Spitzer, in response to the critics standing around him, blamed much of their discontent on the office’s prior administration, saying there were problems he “inherited” from his predecessor – a mentor-turned-political-foe – former district attorney Tony Rauckackas.
“There are people here today who were very disappointed about what happened with the prior administration. It was my job to clean that up,” Spitzer said, pausing again as the competing noise between protesters and his supporters erupted once more.
Other Spitzer critics held signs for Hector Hernandez, a Fullerton man who police shot and killed in front of his home in 2020 while he lay on the ground. Spitzer cleared the officer who shot Hernandez, Jonathan Ferrell, of any criminal culpability – a decision that’s roused continued protests by residents who live on his street.
Spitzer didn’t speak to the Hernandez shooting during his speech.

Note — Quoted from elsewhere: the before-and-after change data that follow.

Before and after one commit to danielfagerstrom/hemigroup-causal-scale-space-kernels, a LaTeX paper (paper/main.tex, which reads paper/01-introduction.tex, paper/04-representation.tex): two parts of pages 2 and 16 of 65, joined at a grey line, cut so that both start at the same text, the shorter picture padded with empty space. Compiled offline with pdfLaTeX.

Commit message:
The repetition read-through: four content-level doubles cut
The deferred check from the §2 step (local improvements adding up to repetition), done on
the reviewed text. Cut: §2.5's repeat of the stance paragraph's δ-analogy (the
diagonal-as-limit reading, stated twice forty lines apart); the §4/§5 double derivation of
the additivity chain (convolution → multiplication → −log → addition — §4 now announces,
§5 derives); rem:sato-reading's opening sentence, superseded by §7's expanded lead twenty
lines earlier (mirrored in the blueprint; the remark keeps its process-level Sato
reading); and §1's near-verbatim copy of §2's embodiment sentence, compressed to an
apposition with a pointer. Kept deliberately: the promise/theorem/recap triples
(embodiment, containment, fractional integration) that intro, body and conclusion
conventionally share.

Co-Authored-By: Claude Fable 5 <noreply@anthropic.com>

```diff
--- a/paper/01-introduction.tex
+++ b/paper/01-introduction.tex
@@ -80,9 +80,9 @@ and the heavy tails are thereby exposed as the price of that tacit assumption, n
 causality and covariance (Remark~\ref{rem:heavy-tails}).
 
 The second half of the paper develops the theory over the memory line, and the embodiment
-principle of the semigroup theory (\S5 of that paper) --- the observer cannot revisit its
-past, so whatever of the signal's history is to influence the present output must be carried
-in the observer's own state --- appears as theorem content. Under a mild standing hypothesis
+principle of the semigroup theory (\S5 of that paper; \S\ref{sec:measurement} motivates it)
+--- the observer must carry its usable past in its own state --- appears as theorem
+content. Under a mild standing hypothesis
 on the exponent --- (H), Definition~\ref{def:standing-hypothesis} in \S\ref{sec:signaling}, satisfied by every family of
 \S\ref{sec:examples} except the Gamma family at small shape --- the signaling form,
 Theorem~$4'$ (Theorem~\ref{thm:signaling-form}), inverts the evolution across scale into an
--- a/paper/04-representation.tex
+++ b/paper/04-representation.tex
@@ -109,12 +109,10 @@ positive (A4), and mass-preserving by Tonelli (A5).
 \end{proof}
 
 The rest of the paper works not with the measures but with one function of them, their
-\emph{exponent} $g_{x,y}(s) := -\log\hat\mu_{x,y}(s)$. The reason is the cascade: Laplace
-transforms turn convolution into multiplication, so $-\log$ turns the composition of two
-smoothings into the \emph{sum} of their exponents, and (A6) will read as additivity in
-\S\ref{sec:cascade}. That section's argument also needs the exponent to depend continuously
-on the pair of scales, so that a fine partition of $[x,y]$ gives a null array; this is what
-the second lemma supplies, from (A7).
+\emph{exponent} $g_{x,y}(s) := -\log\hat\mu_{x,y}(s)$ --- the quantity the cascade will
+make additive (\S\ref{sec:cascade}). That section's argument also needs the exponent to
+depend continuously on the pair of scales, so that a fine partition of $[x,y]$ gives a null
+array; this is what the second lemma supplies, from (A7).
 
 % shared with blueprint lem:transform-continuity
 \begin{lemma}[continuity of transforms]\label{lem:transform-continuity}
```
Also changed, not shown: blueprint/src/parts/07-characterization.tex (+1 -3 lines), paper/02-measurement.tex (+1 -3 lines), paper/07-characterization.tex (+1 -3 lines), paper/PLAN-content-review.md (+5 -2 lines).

He mainly focused his remarks on victims of crime, that they should be defended even all the way through parole hearings for people in jail, saying the public needs someone like him to prevent their release.
“The public demands that after we get a conviction in a case, that we stand up in front of that parole board, and we continue to defend that case, and do everything we can to keep that person away from society,” Spitzer said.
He continued: “And yet, Mr. Gascón, Mr. Hardin, would abandon the victims in parole hearings.”
“You abandoned the victims,” a protester beside him shouted.
“What about the evidence for Hector Hernandez?” said another.
In a news release Wednesday afternoon, Spitzer accused Hardin of organizing the protestors.
“During the press conference, Spitzer’s woke opponent, Pete Hardin, reached a new low by sending a mob to harass, accost, intimidate, and shout down the women, victims, and victims’ family members in attendance. Witnesses even observed Hardin’s field organizer orchestrating the mob on site,” reads the news release.
Yet at his campaign event, Spitzer also said he “demanded” the event take place in the open, “to ensure that people who both supported me and oppose me could be in the same place at the same time.”